U.S. presses Hanoi on rights with monk visit

Hanoi, Vietnam - U.S. officials have visited a dissident Buddhist monk under house arrest as Washington applies pressure on communist-run Vietnam to release political and religious activists.

Deputy Assistant Secretary of State Eric John told reporters on Tuesday that human rights and freedom of expression would be an important part of Washington's policy toward Hanoi this year.

John declined to discuss details of his delegation's visit to Thich Quang Do of the outlawed Unified Buddhist Church of Vietnam (UBCV) in Ho Chi Minh City on Monday, or specifics of cases of detained or jailed dissidents he raised with the government.

"In general my points were that Vietnam has reached a level of development where it should be confident enough to allow the space necessary for a greater political discourse," John said at a news conference at the U.S. Embassy.

"As a friend, we can talk frankly about these things," said John, who arrived on Saturday and leaves on Wednesday.

He said the other main policy goals were to forge a trade and investment agreement, improve law enforcement cooperation on money-laundering and drug trafficking and promote an increased role for Vietnam in the Association of South East Asian Nations.

Last week, the U.S. ambassador in Hanoi said a dissident Catholic priest sentenced in a four-and-a-half hour trial on March 30 should be freed.

The Communist Party is the only legal political party in the country of 84 million, where standards of living have improved for many in one of the world's fastest-growing economies.


Washington and diplomats from about 30 European countries have complained to Hanoi about the arrests in February and March of Father Thaddeus Nguyen Van Ly and two Hanoi-based lawyers, all of whom faced criminal charges of anti-government activity.

Ly was sentenced to 8 years imprisonment but no trial date has been scheduled yet for the lawyers.

Ly was a founder one year ago of "Bloc 8406," named after the April 8, 2006 date it revealed itself with a "Manifesto for Freedom and Democracy." Some diplomats describe the bloc as the closest Vietnam comes to having a dissident movement.

Paris-based supporters of 78-year-old Do quoted him as telling visiting U.S. officials that the one-party state was engaged in a "ruthless crackdown" on people calling for more freedom of expression, a charge Hanoi rejects.

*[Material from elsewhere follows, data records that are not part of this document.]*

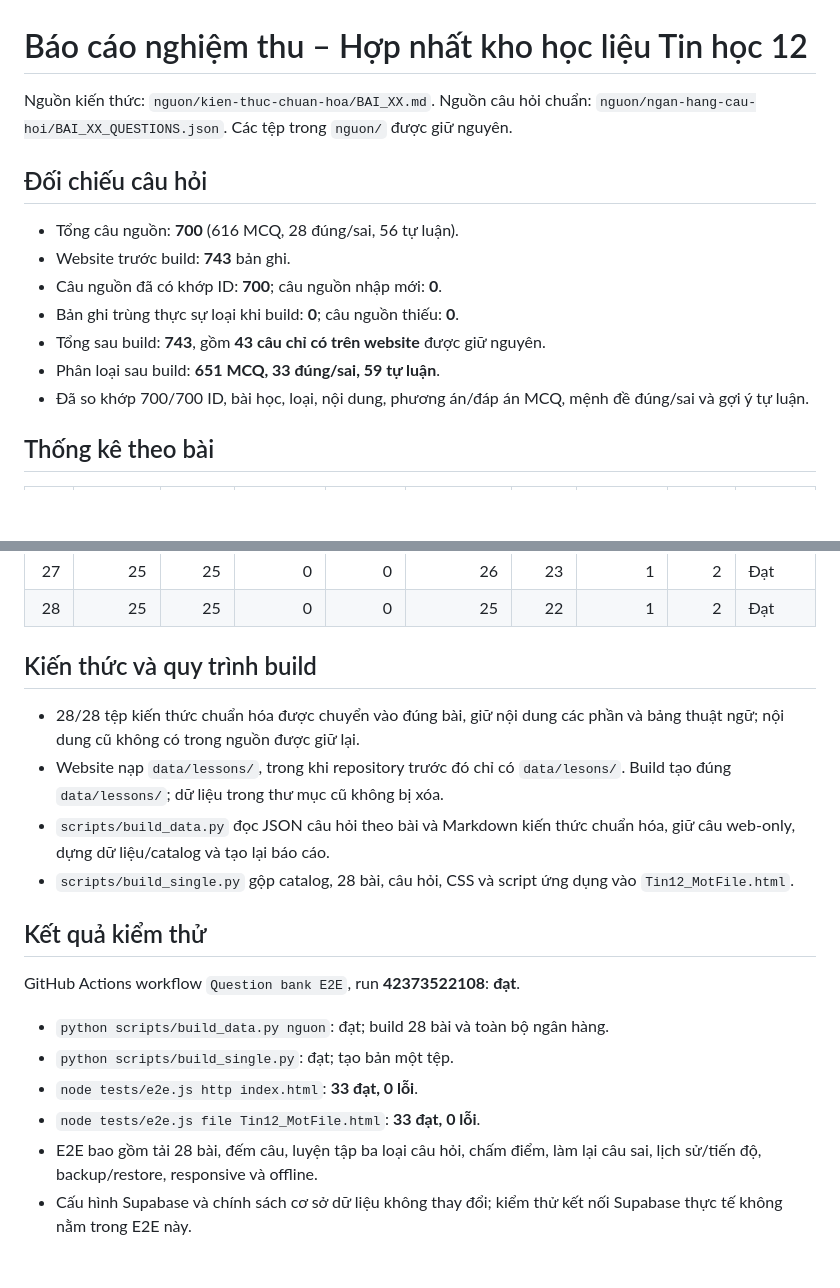
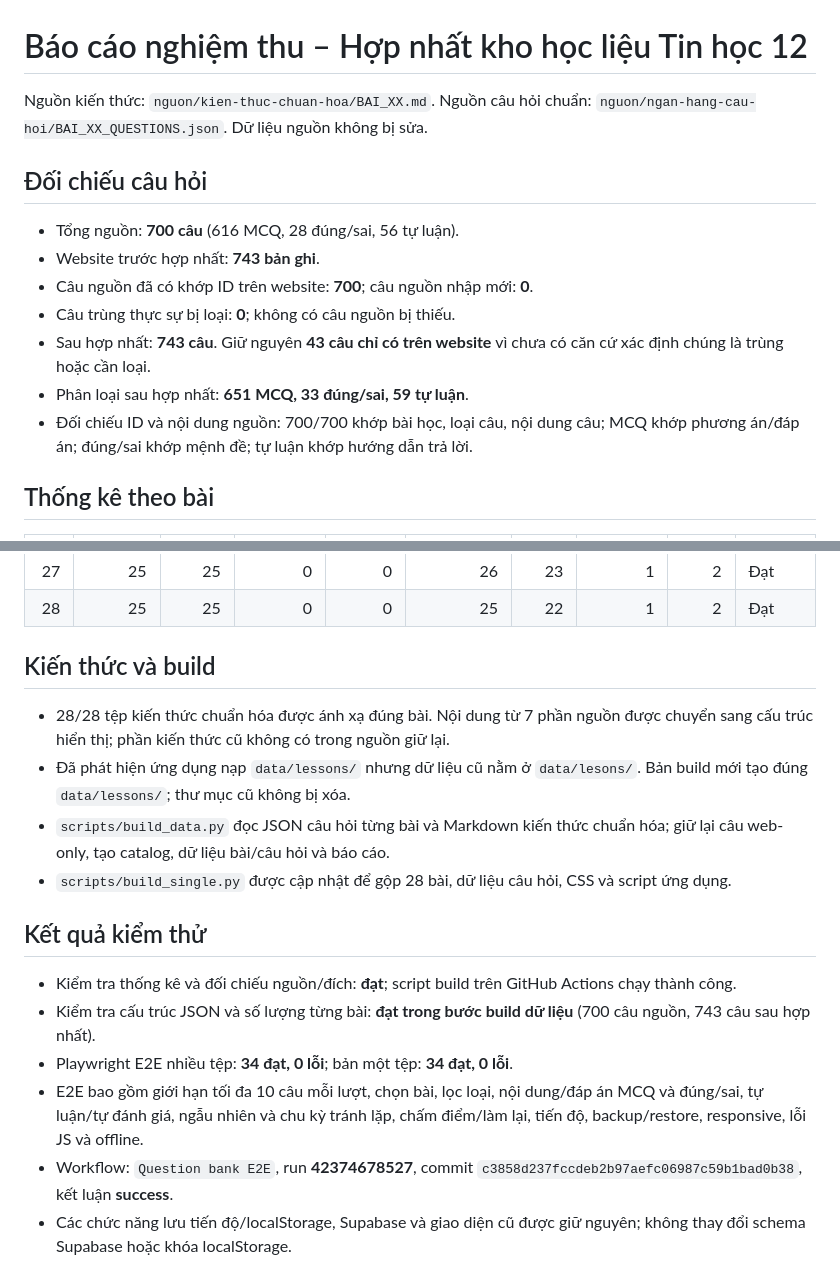
Before and after one commit to tranphuc2026abc-prog/website-tu-hoc-tin12, a Markdown page: BAO_CAO_NGHIEM_THU.md, 2 parts joined by grey strips. Drawn GitHub-style; blank space fills up the shorter version.

Commit message:
Record passing source sync verification results

```diff
--- a/BAO_CAO_NGHIEM_THU.md
+++ b/BAO_CAO_NGHIEM_THU.md
@@ -1,16 +1,16 @@
 # Báo cáo nghiệm thu – Hợp nhất kho học liệu Tin học 12
 
-Nguồn kiến thức: `nguon/kien-thuc-chuan-hoa/BAI_XX.md`. Nguồn câu hỏi chuẩn: `nguon/ngan-hang-cau-hoi/BAI_XX_QUESTIONS.json`. Các tệp trong `nguon/` được giữ nguyên.
+Nguồn kiến thức: `nguon/kien-thuc-chuan-hoa/BAI_XX.md`. Nguồn câu hỏi chuẩn: `nguon/ngan-hang-cau-hoi/BAI_XX_QUESTIONS.json`. Dữ liệu nguồn không bị sửa.
 
 ## Đối chiếu câu hỏi
 
-- Tổng câu nguồn: **700** (616 MCQ, 28 đúng/sai, 56 tự luận).
-- Website trước build: **743** bản ghi.
-- Câu nguồn đã có khớp ID: **700**; câu nguồn nhập mới: **0**.
-- Bản ghi trùng thực sự loại khi build: **0**; câu nguồn thiếu: **0**.
-- Tổng sau build: **743**, gồm **43 câu chỉ có trên website** được giữ nguyên.
-- Phân loại sau build: **651 MCQ, 33 đúng/sai, 59 tự luận**.
-- Đã so khớp 700/700 ID, bài học, loại, nội dung, phương án/đáp án MCQ, mệnh đề đúng/sai và gợi ý tự luận.
+- Tổng nguồn: **700 câu** (616 MCQ, 28 đúng/sai, 56 tự luận).
+- Website trước hợp nhất: **743 bản ghi**.
+- Câu nguồn đã có khớp ID trên website: **700**; câu nguồn nhập mới: **0**.
+- Câu trùng thực sự bị loại: **0**; không có câu nguồn bị thiếu.
+- Sau hợp nhất: **743 câu**. Giữ nguyên **43 câu chỉ có trên website** vì chưa có căn cứ xác định chúng là trùng hoặc cần loại.
+- Phân loại sau hợp nhất: **651 MCQ, 33 đúng/sai, 59 tự luận**.
+- Đối chiếu ID và nội dung nguồn: 700/700 khớp bài học, loại câu, nội dung câu; MCQ khớp phương án/đáp án; đúng/sai khớp mệnh đề; tự luận khớp hướng dẫn trả lời.
 
 ## Thống kê theo bài
 
@@ -45,20 +45,18 @@ Nguồn kiến thức: `nguon/kien-thuc-chuan-hoa/BAI_XX.md`. Nguồn câu hỏi
 | 27 | 25 | 25 | 0 | 0 | 26 | 23 | 1 | 2 | Đạt |
 | 28 | 25 | 25 | 0 | 0 | 25 | 22 | 1 | 2 | Đạt |
 
-## Kiến thức và quy trình build
+## Kiến thức và build
 
-- 28/28 tệp kiến thức chuẩn hóa được chuyển vào đúng bài, giữ nội dung các phần và bảng thuật ngữ; nội dung cũ không có trong nguồn được giữ lại.
-- Website nạp `data/lessons/`, trong khi repository trước đó chỉ có `data/lesons/`. Build tạo đúng `data/lessons/`; dữ liệu trong thư mục cũ không bị xóa.
-- `scripts/build_data.py` đọc JSON câu hỏi theo bài và Markdown kiến thức chuẩn hóa, giữ câu web-only, dựng dữ liệu/catalog và tạo lại báo cáo.
-- `scripts/build_single.py` gộp catalog, 28 bài, câu hỏi, CSS và script ứng dụng vào `Tin12_MotFile.html`.
+- 28/28 tệp kiến thức chuẩn hóa được ánh xạ đúng bài. Nội dung từ 7 phần nguồn được chuyển sang cấu trúc hiển thị; phần kiến thức cũ không có trong nguồn giữ lại.
+- Đã phát hiện ứng dụng nạp `data/lessons/` nhưng dữ liệu cũ nằm ở `data/lesons/`. Bản build mới tạo đúng `data/lessons/`; thư mục cũ không bị xóa.
+- `scripts/build_data.py` đọc JSON câu hỏi từng bài và Markdown kiến thức chuẩn hóa; giữ lại câu web-only, tạo catalog, dữ liệu bài/câu hỏi và báo cáo.
+- `scripts/build_single.py` được cập nhật để gộp 28 bài, dữ liệu câu hỏi, CSS và script ứng dụng.
 
 ## Kết quả kiểm thử
 
-GitHub Actions workflow `Question bank E2E`, run **42373522108**: **đạt**.
-
-- `python scripts/build_data.py nguon`: đạt; build 28 bài và toàn bộ ngân hàng.
-- `python scripts/build_single.py`: đạt; tạo bản một tệp.
-- `node tests/e2e.js http index.html`: **33 đạt, 0 lỗi**.
-- `node tests/e2e.js file Tin12_MotFile.html`: **33 đạt, 0 lỗi**.
-- E2E bao gồm tải 28 bài, đếm câu, luyện tập ba loại câu hỏi, chấm điểm, làm lại câu sai, lịch sử/tiến độ, backup/restore, responsive và offline.
-- Cấu hình Supabase và chính sách cơ sở dữ liệu không thay đổi; kiểm thử kết nối Supabase thực tế không nằm trong E2E này.
+- Kiểm tra thống kê và đối chiếu nguồn/đích: **đạt**; script build trên GitHub Actions chạy thành công.
+- Kiểm tra cấu trúc JSON và số lượng từng bài: **đạt trong bước build dữ liệu** (700 câu nguồn, 743 câu sau hợp nhất).
+- Playwright E2E nhiều tệp: **34 đạt, 0 lỗi**; bản một tệp: **34 đạt, 0 lỗi**.
+- E2E bao gồm giới hạn tối đa 10 câu mỗi lượt, chọn bài, lọc loại, nội dung/đáp án MCQ và đúng/sai, tự luận/tự đánh giá, ngẫu nhiên và chu kỳ tránh lặp, chấm điểm/làm lại, tiến độ, backup/restore, responsive, lỗi JS và offline.
+- Workflow: `Question bank E2E`, run **42374678527**, commit `c3858d237fccdeb2b97aefc06987c59b1bad0b38`, kết luận **success**.
+- Các chức năng lưu tiến độ/localStorage, Supabase và giao diện cũ được giữ nguyên; không thay đổi schema Supabase hoặc khóa localStorage.
```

A Hanoi government spokesman has acknowledged differences between Washington and Hanoi on religion and human rights.

"This results from the differences in political regime and also our economic and social development and this is understandable," spokesman Le Dung told reporters on March 22.

Last year Vietnam clinched a trade deal with its former enemy the United States, was removed from a U.S. blacklist on religious rights, and won membership of the World Trade Organisation.

"Having obtained all its goals, the communist regime was now bent on stifling democratic voices once and for all," a statement by UBCV in Paris quoted Do as telling the U.S. officials. "The U.S. should not stand by and allow Hanoi to act with impunity."

The group, which refuses to adhere to state-supervised religion, accuses the government of harassing followers. Hanoi restricts patriarch Thich Huyen Quang and deputy leader Do.

On March 15, three Norwegians were briefly detained by police as they arrived to visit Do at his monastery. The Norwegians were representing the Bergen-based Rafto Foundation, which awarded the monk its annual human rights prize in 2006.